>>>>>

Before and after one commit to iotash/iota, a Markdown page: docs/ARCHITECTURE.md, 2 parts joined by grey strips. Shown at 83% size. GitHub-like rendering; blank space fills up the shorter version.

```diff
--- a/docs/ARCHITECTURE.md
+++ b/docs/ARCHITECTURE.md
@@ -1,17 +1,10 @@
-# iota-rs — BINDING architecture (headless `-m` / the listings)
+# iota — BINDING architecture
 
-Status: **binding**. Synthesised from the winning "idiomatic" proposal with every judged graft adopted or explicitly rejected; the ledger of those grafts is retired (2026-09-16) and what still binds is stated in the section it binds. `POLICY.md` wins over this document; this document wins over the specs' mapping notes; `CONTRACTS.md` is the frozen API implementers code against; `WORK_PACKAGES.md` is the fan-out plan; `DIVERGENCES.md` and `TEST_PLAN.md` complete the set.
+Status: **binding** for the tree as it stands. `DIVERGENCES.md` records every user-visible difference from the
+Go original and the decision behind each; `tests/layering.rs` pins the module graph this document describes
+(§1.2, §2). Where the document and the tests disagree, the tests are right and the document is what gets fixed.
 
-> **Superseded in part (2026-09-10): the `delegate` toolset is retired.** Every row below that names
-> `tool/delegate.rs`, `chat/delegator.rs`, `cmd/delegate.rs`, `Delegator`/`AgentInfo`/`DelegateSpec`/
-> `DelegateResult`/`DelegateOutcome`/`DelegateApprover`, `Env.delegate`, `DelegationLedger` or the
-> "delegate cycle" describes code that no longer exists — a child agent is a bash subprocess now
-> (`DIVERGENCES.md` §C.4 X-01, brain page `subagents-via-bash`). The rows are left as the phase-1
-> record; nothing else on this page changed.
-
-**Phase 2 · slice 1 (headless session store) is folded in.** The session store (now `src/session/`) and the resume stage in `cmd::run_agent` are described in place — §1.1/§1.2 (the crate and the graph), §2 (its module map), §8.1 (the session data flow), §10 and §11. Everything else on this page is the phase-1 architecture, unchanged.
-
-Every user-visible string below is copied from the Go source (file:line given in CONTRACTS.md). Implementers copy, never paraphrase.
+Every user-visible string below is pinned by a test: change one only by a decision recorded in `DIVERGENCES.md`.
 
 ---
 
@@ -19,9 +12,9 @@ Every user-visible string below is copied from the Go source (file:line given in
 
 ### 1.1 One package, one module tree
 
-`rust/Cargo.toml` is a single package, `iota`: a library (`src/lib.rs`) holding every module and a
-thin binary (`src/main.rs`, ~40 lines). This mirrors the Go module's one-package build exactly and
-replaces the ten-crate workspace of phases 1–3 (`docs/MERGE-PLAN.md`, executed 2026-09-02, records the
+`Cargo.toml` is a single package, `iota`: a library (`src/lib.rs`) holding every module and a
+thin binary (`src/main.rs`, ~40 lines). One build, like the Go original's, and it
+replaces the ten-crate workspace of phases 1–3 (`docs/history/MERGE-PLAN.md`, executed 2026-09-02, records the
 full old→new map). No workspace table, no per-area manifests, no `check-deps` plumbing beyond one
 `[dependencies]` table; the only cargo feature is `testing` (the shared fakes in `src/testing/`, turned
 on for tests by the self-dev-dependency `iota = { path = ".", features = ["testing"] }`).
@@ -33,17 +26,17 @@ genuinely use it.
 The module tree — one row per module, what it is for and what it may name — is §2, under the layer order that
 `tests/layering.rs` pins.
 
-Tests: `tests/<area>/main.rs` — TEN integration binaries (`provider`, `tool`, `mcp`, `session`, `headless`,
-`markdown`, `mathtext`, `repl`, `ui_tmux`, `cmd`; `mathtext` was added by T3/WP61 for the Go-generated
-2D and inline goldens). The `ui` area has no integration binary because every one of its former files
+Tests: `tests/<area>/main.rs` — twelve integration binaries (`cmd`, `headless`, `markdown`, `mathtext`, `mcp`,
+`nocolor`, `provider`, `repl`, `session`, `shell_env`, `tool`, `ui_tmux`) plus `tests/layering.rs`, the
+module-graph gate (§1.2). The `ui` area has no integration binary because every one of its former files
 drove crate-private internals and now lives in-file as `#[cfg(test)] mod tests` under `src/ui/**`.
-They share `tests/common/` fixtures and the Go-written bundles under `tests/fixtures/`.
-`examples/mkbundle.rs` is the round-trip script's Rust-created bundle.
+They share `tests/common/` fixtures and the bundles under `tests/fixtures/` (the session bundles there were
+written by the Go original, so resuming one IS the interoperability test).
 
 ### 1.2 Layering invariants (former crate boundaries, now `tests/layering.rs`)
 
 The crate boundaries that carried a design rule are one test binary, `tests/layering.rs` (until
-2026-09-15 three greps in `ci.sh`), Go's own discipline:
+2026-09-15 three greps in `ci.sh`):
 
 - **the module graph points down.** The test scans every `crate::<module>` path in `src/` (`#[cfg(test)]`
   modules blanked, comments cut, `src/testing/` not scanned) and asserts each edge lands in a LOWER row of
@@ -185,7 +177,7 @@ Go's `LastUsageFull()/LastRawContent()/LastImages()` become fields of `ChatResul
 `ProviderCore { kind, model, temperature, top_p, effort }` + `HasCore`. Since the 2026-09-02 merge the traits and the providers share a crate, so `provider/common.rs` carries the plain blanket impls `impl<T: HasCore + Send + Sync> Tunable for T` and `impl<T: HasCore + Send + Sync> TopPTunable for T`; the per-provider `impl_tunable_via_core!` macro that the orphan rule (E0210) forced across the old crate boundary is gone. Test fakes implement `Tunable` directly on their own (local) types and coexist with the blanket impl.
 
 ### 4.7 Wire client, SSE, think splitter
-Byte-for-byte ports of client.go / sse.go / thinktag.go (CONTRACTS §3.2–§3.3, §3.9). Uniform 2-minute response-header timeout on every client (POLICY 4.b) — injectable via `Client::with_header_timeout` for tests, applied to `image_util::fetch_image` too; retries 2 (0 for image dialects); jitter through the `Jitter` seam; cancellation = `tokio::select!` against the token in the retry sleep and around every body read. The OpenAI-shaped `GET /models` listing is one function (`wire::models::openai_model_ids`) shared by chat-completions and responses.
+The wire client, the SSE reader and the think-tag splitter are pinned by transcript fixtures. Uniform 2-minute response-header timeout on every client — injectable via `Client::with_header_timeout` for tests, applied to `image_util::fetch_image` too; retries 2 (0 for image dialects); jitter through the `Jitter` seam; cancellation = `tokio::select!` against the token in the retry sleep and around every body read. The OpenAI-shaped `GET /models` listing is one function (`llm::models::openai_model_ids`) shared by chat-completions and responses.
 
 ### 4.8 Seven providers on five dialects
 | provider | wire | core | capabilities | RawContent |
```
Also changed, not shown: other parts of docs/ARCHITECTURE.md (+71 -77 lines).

<<<<<
>>>>>

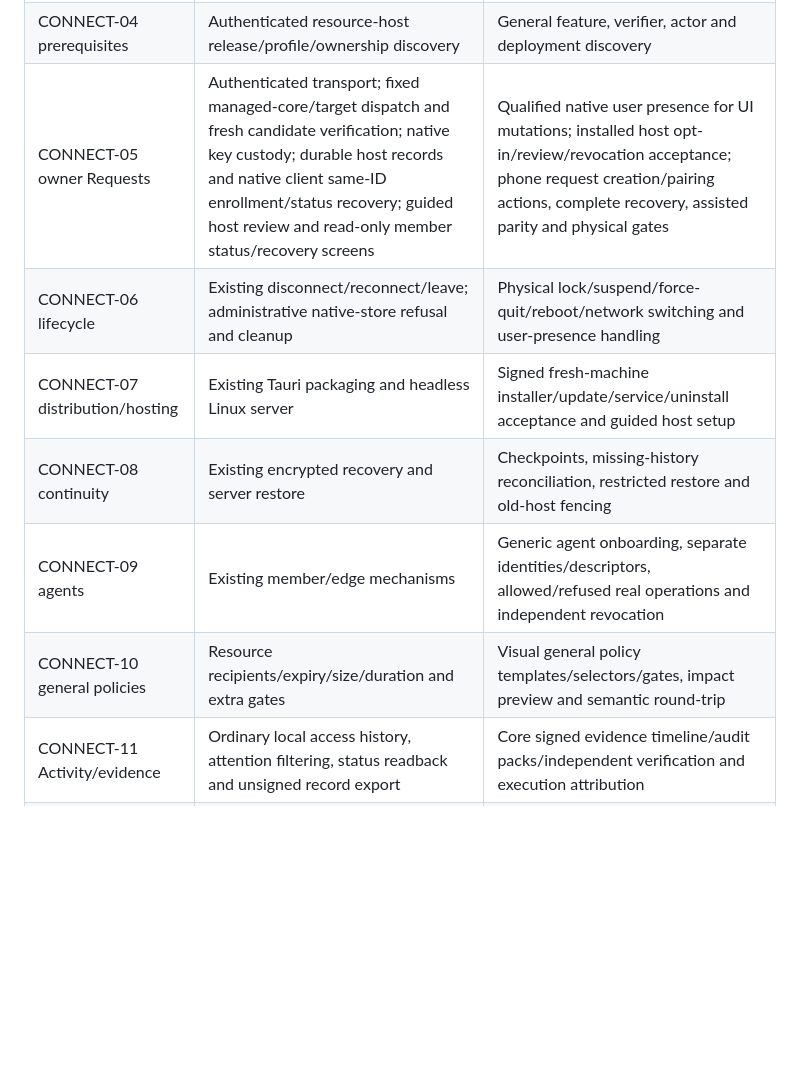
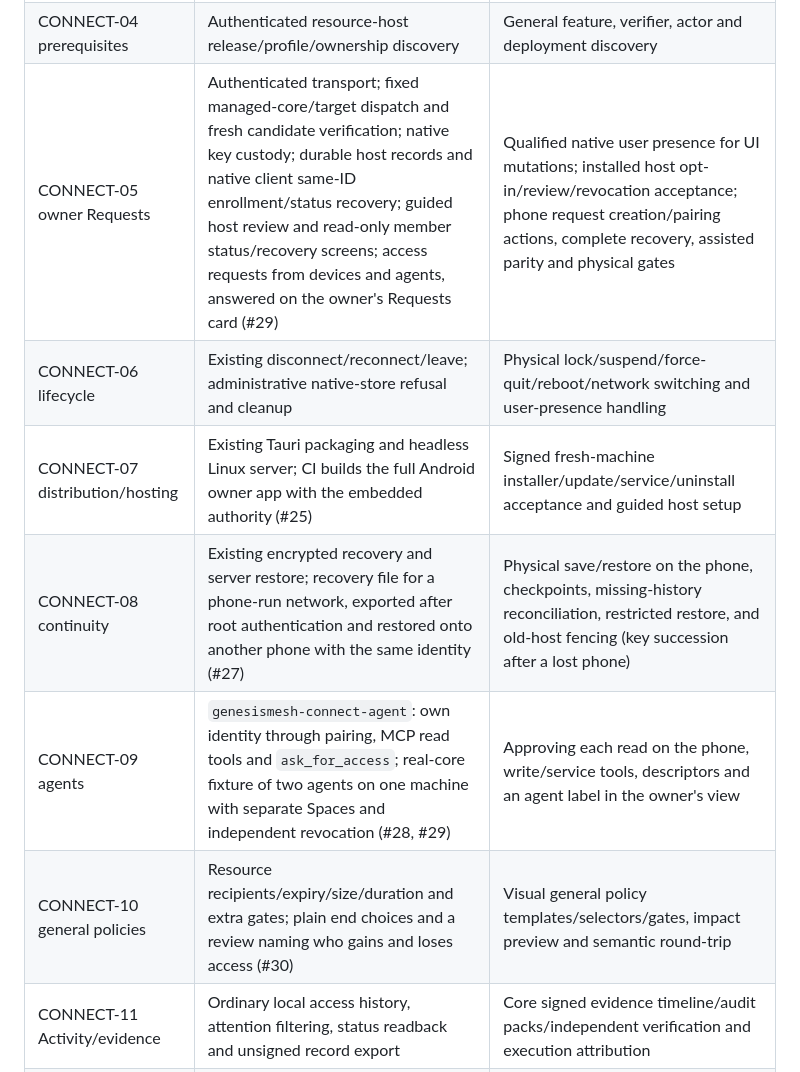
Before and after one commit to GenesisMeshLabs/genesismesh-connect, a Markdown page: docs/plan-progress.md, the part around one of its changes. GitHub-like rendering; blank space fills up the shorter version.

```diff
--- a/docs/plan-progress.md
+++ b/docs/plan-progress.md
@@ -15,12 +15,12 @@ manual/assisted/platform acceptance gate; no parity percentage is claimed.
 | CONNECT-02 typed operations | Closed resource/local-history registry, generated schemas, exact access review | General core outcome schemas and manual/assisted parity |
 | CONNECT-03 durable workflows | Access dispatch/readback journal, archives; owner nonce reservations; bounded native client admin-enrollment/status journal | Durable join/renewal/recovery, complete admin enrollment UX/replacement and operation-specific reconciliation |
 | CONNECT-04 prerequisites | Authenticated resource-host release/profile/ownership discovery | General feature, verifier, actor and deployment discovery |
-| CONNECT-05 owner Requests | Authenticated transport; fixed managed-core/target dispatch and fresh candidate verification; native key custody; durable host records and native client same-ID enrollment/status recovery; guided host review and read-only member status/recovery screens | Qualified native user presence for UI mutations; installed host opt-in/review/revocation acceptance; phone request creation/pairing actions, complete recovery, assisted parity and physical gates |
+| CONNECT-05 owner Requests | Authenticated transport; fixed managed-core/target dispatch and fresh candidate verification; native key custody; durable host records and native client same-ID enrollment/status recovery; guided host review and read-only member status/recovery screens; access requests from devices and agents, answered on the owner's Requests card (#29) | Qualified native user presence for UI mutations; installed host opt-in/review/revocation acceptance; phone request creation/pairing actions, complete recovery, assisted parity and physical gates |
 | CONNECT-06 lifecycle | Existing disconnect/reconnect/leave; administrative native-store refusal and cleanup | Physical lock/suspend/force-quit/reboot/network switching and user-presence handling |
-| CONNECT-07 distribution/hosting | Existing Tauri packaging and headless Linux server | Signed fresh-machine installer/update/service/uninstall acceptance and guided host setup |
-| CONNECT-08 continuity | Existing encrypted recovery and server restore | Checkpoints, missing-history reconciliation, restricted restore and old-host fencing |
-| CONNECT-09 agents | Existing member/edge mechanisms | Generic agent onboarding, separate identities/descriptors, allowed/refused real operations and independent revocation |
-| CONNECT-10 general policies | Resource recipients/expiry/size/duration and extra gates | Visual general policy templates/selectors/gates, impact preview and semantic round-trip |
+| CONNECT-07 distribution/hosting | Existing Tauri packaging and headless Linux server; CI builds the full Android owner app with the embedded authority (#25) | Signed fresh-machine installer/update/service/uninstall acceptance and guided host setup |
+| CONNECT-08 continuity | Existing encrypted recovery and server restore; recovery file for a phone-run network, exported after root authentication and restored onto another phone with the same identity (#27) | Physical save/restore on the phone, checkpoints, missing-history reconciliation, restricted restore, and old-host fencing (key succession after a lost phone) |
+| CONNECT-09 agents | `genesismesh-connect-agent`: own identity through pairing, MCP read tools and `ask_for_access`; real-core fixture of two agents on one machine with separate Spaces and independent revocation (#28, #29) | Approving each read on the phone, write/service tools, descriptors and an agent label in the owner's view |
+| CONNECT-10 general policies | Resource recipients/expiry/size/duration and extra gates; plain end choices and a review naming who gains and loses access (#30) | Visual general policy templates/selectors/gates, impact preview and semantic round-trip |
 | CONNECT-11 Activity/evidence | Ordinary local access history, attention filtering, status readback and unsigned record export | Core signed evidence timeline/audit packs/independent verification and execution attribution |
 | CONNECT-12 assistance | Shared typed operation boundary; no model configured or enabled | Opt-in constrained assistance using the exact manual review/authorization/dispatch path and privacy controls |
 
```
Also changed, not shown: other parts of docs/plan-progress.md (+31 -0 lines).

<<<<<
>>>>>

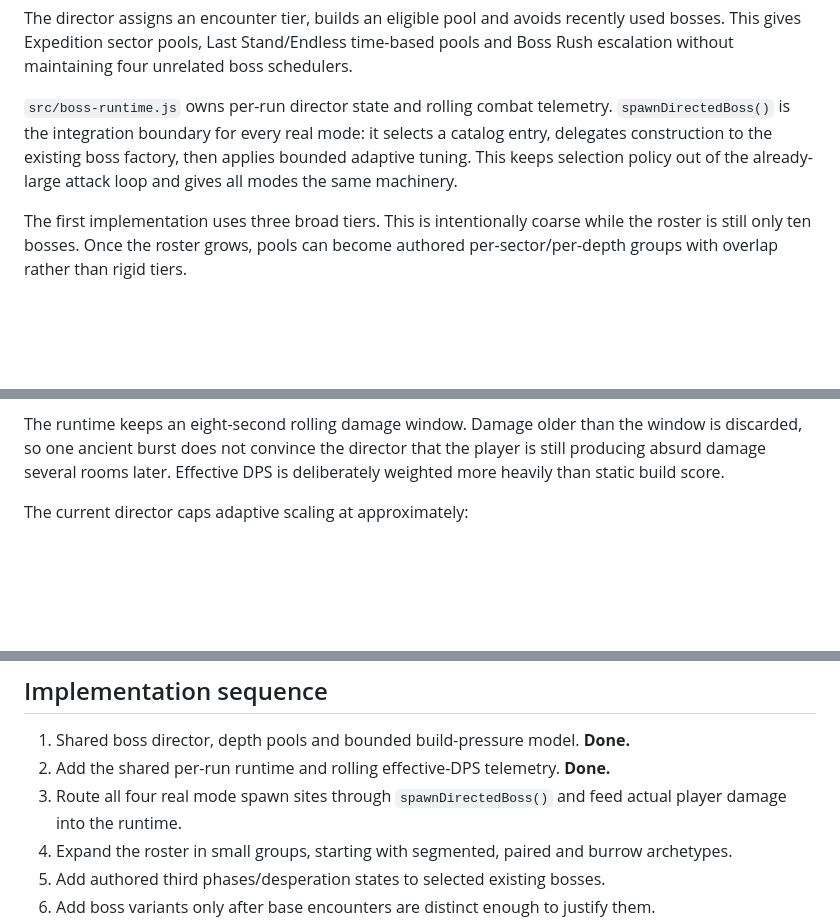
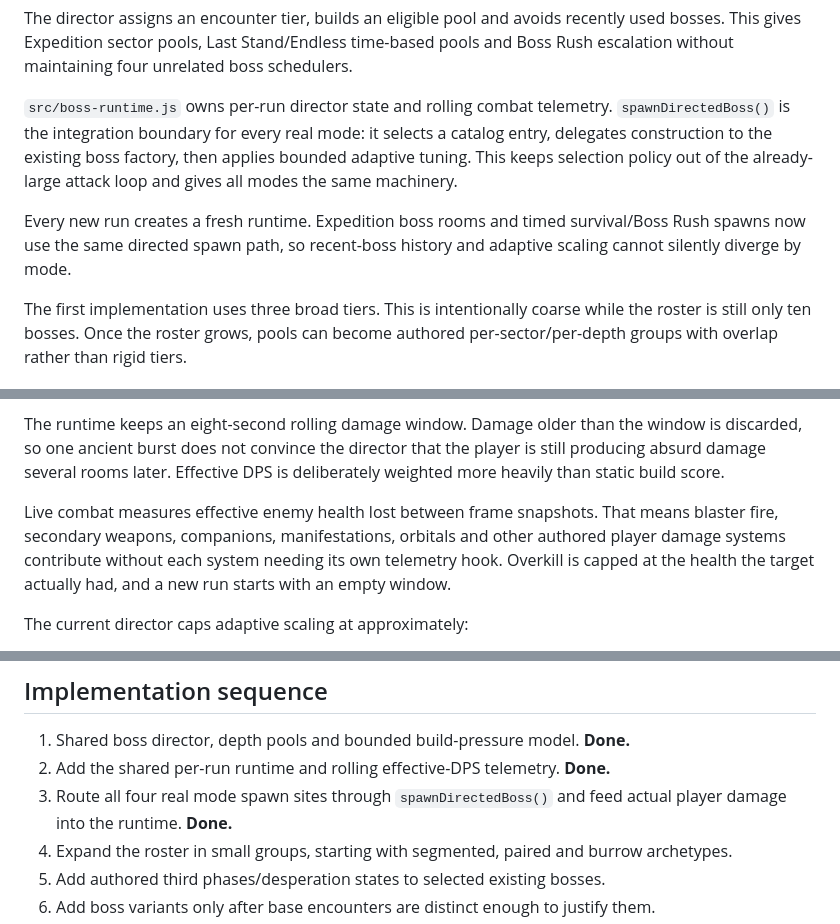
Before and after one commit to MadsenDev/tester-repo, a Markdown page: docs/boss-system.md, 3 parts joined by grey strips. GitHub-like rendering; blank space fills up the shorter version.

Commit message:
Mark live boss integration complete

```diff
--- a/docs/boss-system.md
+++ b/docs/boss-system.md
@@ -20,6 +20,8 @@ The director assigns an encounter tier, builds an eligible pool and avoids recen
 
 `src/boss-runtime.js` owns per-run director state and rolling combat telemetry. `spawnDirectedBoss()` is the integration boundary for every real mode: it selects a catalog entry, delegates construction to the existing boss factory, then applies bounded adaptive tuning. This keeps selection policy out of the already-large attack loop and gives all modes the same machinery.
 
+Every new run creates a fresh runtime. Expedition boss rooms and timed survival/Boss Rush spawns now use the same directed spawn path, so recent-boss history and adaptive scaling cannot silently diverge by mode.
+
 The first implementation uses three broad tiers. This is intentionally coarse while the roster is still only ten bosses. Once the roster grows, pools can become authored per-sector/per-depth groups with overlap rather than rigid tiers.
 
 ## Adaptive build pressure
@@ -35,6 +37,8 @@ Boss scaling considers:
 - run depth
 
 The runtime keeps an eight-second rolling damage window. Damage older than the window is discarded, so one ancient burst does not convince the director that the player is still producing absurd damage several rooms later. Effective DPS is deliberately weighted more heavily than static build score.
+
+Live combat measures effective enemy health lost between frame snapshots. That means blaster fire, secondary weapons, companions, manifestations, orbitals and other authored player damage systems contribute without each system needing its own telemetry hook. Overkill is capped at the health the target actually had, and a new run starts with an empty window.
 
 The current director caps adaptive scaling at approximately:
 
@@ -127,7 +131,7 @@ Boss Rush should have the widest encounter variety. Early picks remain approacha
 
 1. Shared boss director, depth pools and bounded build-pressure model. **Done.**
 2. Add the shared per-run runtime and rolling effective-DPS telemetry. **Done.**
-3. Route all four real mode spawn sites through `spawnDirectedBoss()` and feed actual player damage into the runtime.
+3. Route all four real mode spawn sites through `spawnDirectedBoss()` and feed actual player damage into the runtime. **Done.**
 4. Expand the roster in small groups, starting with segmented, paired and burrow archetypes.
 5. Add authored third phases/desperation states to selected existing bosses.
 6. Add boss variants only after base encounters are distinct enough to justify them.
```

<<<<<

### Problem to work on
Across the entries above, count the lines with the word "integration" and report that count by itself.

### Finished exercise
6